— Kit Yarrow, consumer psychologist and author of Decoding the New Consumer Mind

Delete all shopping apps on your phone. Remove your saved passwords and credit cards, so you have to actually get up and get your credit card if you want to buy something. Clear your cookies and cache regularly to avoid the retargeting advertisements that follow you around the web, trying to get you to buy something you looked at.

You can block your internet access to specific sites, and make sure you also block ads in the retail category on social media. In fact, social media sites, like Instagram and Facebook, are geared towards enticing FOMO purchases. If you can avoid those sites, or limit your time on them, do so. At the very least, unfollow those influencers who are trying to get you to buy something (pretty much all of them).

— Michelle Madhok, founder of deals site SheFinds.com

Delay gratification.

One of my favorite tactics is the three-day shopping cart reflection strategy. Every time you add an item to your online shopping cart, you must leave it there for three days before making the purchase.
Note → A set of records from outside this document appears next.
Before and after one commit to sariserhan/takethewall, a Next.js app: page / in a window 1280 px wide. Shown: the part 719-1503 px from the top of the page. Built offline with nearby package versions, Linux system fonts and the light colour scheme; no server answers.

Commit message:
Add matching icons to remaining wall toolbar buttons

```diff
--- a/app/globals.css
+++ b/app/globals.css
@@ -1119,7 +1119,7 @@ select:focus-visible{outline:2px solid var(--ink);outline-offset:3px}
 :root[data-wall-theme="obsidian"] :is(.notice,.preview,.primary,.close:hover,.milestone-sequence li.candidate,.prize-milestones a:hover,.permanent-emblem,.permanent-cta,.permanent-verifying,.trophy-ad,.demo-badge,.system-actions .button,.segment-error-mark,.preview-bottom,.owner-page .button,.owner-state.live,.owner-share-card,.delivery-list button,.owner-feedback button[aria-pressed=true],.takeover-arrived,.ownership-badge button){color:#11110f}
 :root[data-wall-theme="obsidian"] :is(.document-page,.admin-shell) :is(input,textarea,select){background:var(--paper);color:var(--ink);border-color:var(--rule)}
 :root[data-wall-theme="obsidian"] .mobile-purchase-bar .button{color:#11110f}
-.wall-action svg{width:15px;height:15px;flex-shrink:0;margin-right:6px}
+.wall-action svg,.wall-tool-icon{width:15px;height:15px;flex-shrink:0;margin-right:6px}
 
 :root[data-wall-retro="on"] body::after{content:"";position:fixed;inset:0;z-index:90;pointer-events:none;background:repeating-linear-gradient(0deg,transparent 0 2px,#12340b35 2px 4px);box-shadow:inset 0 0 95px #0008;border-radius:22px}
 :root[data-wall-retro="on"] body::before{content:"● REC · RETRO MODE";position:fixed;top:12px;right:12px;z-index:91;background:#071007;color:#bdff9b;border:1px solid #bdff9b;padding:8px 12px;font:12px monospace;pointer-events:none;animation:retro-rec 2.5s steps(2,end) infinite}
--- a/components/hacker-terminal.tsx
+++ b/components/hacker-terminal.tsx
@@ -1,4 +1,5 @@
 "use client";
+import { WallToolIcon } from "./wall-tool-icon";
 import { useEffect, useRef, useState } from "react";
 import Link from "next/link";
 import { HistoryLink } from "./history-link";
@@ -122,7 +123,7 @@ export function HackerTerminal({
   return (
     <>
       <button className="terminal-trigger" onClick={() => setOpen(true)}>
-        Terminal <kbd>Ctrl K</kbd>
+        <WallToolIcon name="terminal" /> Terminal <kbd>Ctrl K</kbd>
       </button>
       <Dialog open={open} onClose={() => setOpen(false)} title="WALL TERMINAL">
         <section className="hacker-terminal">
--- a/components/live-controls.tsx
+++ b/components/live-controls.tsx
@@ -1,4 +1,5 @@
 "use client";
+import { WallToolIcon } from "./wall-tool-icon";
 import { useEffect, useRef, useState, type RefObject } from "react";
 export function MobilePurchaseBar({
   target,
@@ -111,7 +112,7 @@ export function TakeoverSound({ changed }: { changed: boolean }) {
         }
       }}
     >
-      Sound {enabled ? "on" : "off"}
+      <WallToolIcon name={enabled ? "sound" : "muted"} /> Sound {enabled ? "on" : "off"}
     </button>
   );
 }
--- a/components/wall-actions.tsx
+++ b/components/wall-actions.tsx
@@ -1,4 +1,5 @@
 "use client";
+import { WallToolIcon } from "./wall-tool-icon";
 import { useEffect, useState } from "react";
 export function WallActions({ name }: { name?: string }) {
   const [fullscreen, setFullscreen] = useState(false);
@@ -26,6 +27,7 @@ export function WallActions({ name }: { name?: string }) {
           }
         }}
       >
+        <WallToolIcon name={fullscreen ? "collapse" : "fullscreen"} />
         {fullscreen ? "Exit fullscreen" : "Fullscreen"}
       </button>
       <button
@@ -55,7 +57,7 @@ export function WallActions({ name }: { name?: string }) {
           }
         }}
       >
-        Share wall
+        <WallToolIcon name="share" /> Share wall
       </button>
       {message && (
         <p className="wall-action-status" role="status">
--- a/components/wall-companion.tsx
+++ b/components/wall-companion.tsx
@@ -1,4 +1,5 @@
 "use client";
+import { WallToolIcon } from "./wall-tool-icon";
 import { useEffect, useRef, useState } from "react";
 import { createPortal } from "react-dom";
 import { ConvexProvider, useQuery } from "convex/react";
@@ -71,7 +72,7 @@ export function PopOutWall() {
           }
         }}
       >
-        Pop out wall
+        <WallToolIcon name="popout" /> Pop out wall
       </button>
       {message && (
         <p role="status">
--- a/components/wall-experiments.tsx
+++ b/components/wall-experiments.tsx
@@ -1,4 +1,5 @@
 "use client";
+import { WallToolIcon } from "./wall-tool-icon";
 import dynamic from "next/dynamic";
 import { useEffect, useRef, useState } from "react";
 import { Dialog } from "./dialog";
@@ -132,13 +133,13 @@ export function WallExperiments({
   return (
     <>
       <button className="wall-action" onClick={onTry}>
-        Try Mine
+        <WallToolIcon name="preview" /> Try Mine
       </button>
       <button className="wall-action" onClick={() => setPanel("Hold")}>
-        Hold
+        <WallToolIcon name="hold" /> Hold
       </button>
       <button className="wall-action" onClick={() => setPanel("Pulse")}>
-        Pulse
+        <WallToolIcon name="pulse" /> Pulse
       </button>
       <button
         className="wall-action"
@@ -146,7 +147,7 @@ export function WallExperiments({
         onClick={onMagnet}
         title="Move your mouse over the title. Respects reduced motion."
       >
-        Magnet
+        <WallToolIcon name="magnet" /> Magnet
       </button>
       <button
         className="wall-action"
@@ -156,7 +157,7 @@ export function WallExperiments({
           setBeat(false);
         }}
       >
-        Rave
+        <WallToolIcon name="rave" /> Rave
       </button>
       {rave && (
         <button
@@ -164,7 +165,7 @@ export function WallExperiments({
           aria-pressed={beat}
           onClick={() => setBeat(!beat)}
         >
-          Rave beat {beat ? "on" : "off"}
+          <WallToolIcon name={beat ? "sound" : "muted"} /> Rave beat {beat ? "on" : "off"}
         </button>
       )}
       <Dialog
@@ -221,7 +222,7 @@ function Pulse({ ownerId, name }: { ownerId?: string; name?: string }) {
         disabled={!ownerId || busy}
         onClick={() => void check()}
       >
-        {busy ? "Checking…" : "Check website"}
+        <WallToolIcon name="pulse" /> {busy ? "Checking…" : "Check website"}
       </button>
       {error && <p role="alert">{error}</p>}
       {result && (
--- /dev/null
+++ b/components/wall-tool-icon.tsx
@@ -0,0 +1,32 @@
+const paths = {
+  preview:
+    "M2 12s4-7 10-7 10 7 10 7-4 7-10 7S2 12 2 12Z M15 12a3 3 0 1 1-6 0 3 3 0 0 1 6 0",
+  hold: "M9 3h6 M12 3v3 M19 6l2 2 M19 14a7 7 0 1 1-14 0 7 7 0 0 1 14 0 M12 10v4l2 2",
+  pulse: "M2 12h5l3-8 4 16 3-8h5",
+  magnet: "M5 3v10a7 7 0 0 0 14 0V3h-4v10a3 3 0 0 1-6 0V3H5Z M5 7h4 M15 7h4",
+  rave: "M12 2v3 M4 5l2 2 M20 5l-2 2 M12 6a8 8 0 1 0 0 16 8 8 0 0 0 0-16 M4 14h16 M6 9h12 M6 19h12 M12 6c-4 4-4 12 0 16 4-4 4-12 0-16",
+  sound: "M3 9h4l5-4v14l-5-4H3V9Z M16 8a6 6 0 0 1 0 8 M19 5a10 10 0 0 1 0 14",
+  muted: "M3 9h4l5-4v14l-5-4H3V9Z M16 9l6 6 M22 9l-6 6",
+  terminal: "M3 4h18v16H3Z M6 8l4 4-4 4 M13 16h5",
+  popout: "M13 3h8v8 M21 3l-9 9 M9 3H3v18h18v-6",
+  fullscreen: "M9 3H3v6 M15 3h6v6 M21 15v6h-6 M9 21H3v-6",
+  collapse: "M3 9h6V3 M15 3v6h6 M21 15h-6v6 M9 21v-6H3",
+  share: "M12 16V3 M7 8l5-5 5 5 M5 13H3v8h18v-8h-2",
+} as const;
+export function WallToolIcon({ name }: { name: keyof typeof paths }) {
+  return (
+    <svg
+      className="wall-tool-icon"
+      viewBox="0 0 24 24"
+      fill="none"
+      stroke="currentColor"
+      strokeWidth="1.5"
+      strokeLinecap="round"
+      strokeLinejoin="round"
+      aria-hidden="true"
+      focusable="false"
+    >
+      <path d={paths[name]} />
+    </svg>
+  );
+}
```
If you really still want the item after the 72 hours, then buy it — but you’ll find that using this strategy will distinguish real needs from impulse buys.

— Grant Sabatier, author of Financial Freedom and founder of the Millennial Money blog

Come up with alternate activities that you can engage in to keep yourself from shopping. It may also be useful to put limits on the amount of time you spend online — set the timer, and when it beeps, your time is up. And establish a reward system: “If I can successfully not shop for 21 days in a row, on the 22nd day, I can purchase a designated item.”

— Anne Brennan Malec, psychotherapist and member of the Financial Therapy Association

Reframe the purchase.

I try to think of items in units of time. If I’m about to purchase something for $20 online and I earn $20 per hour after taxes, that item is worth approximately one hour of my time. This helps me reframe the purchase and ask myself, “Is this really worth x hours of my time?” If you’re a compulsive online shopper, try using this same tactic to alter your purchasing mindset.

— Grant Sabatier

Perform an emotional check-in.

It’s important to identify the root of what’s causing you to shop and what your triggers may be. Just trying to modify the behavior without identifying why it’s there isn’t likely to result in long-term change.

— Erin Lowry, author of Broke Millennial and Broke Millennial Takes On Investing

Ask yourself and answer, preferably in writing, these six questions when you are thinking of making an online purchase that you have any doubt about: Why am I here? How do I feel? Do I need this? What if I wait? How will I pay? Where will I put it? This is designed to help the person take that all-important pause and not be swept away by the impulse.

April Lane Benson, psychologist, founder of Stopping Overshopping, author of To Buy or Not to Buy: Why We Overshop and How to Stop

Dig deep and examine when the urge to online shop comes up for you. Those are the times you need to find a replacement behavior for shopping to soothe, celebrate, grieve, be bored, etc. Make a list of coping skills or other things you can do when that urge hits so you’re prepared. And be kind to yourself — shifting a behavior takes time, but you can get there.

— Nicolle Osequeda